Whitson Vision

Board-Certified Ophthalmologists located in Avon, IN & Indianapolis, IN

Diabetes can profoundly affect your eyes, increasing your risk for glaucoma, cataracts, and diabetic retinopathy. Alicia R. Grove, OD, and the team at Whitson Vision in Indianapolis and Avon, Indiana, specialize in diabetic eye exams so they can diagnose and treat potentially serious conditions as early as possible. If you have diabetes, it’s important to have regular eye exams to prevent irreversible damage that can lead to blindness. Call the friendly team today or request the next available appointment online to schedule a comprehensive diabetic eye exam.

Diabetic Eye Exam Q & A

What can I expect during a diabetic eye exam?

When you come to Whitson Vision for a diabetic eye exam, Dr. Grove and the team conduct a set of comprehensive tests using their state-of-the-art diagnostic equipment. They screen for a series of potential eye diseases that occur as a result of diabetes so they can identify problems early and prescribe effective treatments to prevent the conditions from worsening or causing irreversible damage to your eyes and vision.

A diabetic exam includes advanced screening for:

  • Glaucoma
  • Cataracts
  • Macular degeneration
  • Retinal detachment
  • Diabetic retinopathy

Dr. Grove also checks the overall health of your eyes and evaluates your vision and any trouble you may be having seeing clearly.

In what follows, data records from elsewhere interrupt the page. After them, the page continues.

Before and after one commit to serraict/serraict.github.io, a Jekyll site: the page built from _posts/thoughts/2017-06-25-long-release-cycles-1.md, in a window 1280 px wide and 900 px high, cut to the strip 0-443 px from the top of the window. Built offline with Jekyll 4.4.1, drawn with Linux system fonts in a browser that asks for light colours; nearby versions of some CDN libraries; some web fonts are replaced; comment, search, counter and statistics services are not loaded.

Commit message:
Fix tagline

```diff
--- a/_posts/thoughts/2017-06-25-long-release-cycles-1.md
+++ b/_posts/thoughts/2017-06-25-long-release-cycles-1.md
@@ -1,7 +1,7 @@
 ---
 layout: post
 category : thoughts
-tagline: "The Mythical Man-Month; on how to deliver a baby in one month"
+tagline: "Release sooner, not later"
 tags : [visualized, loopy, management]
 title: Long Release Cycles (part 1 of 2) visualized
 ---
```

What is diabetic retinopathy?

Diabetic retinopathy is an eye condition that affects people who have both Type 1 and Type 2 diabetes. It develops when the blood vessels in your retina become damaged as a result of diabetes. The retina is the light-sensitive part of the back of your eye that allows you to focus on images and send messages to your brain.

If your retina deteriorates, you can lose your vision. The longer you live with diabetes, the more susceptible you are to developing diabetic retinopathy.

What are the symptoms of diabetic retinopathy?

Symptoms of diabetic retinopathy usually progress slowly and worsen over time if left untreated. Common signs of the condition include:

  • Blurred vision
  • Changes in color perception
  • Partial or total vision loss
  • Floaters or dark “strings” in your line of sight
  • Dark areas in your field of vision
  • Trouble focusing
  • Fluctuating vision prescriptions

Diabetic retinopathy usually affects both eyes at the same time. If you experience any of these symptoms in either eye, a diabetic eye exam indicates the underlying cause.

How often should I get an eye exam if I have diabetes?

According to the American Diabetes Association, if you’ve been diagnosed with diabetes, you should get a professional medical eye exam every year. Dr. Grove and the team evaluate your eye health and your risk factors for developing diabetic eye diseases so they can recommend a regular exam schedule to monitor your eyes. Early detection of retinal abnormalities is the best way to keep diabetic eye conditions under control.

Making healthy lifestyle changes can also make an impact on how quickly diabetes affects your eyes. Learn more about what you can do to prevent vision loss by calling Whitson Vision or scheduling an appointment online today.